More frightening than the silence of Lebanon are the reasons that bring the Lebanese to be so quiet. Over the past week a number of people – family, friends, or random individuals – have called me or expressed what can be summarized as follows: “Whatever you do don’t get involved in what is going in Syria. This is exactly what the regime wants us to do in order to give them a pretext to attack Lebanon or create a civil war here. It’s better to pass this over in silence as to limit the extent of Syria reprisals in the future.” Although these claims represent a tangible reality, these discourses are first and foremost an evident manifestation of internalized fear. This terror comes from a mixture of confusion that emanates from Lebanon’s March 14-leaning political elites who do not know what stances they must take. Such a confusion and fear, in a country where “top-down” dynamics are the norm, leaves ordinary Lebanese perplexed. Moreover, the fears of a civil war comeback add another psychological barrier to commitment. Mobilization exists in Lebanon as a phenomenon that is dependent on party or leader calls for social movement. Today, with no more Samir Kassirs to express the necessary truths, Lebanon stagnates in fear. By pretending that the situation in Syria does not concern us, the Lebanese are merely pushing back an unavoidable destiny. One day or another, and whether we mobilize or not, if the Syrian intifada fails to bear fruit, Lebanon will pay a heavy price.
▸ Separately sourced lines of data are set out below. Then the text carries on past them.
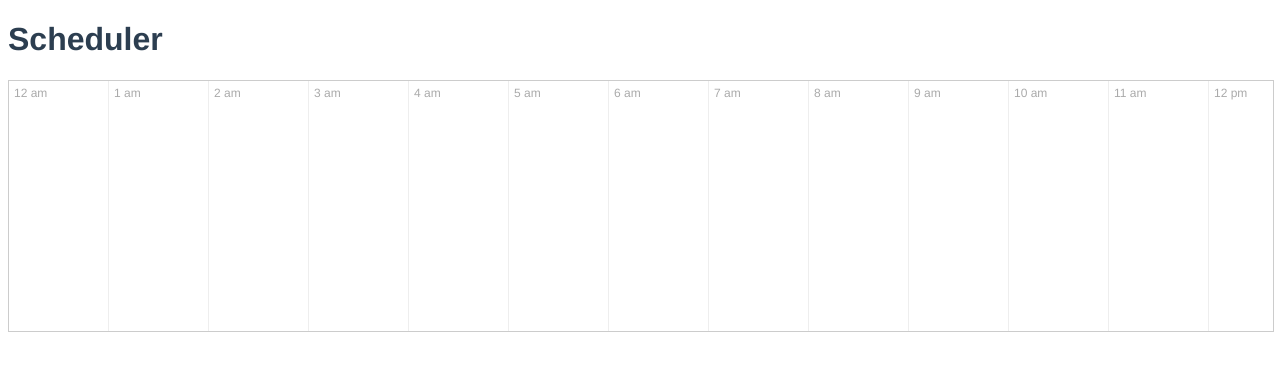
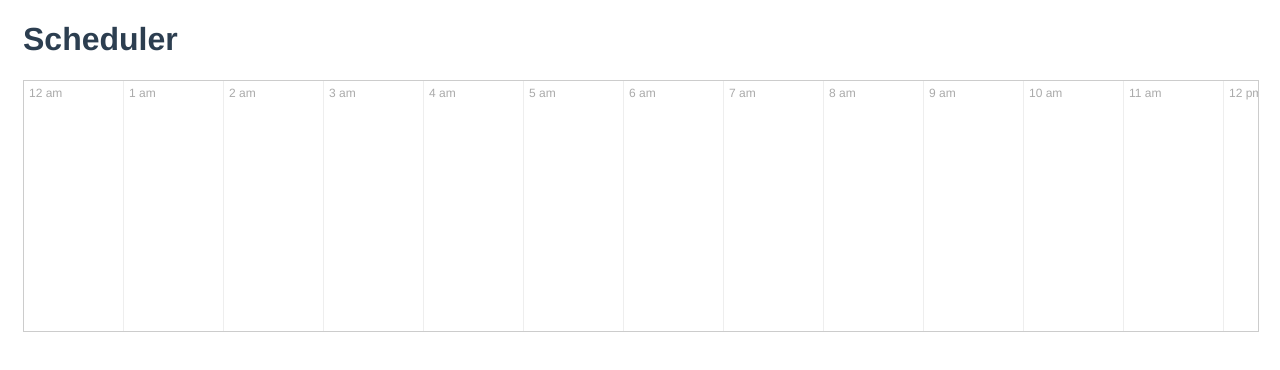
Before and after one commit to craigdanj/vue-day-schedule, a Vue app: page / in a window 1280 px wide. Shown: the top 370 px of the page. Built offline with nearby package versions, Linux system fonts and the light colour scheme.

Commit message:
styled app

```diff
--- a/src/App.vue
+++ b/src/App.vue
@@ -48,5 +48,8 @@ export default class App extends Vue {
   -webkit-font-smoothing: antialiased;
   -moz-osx-font-smoothing: grayscale;
   color: #2c3e50;
+  padding: 0 15px;
+  max-width: 1280px;
+  margin: 0 auto;
 }
 </style>
```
Lebanon has become today a platform from which Syrian dissidents are seeking refuge and attempting to re-organize. Further, with thousands of refugees spilling over the north of the country, and the continued failure to form a cabinet, it becomes increasingly difficult to neglect the paramount nature and link with events next door. On March 13, 2011, the Lebanese once again surprised themselves and proved to the region that they are capable of spontaneously mobilizing in face of perceived threats to their liberty. The Syrian Revolution, in many ways, is more critical than our internal struggle against oppression; both are linked, but stopping short of fighting the domestic symptoms won’t cure the regional disease. If the Lebanese wish to permanently break the chains of regional over-determination, they must find a way to overcome their fear and apathy. The Arab Spring only happens once in history. Let’s not miss our chance to finally hop on the Arab bandwagon of liberation.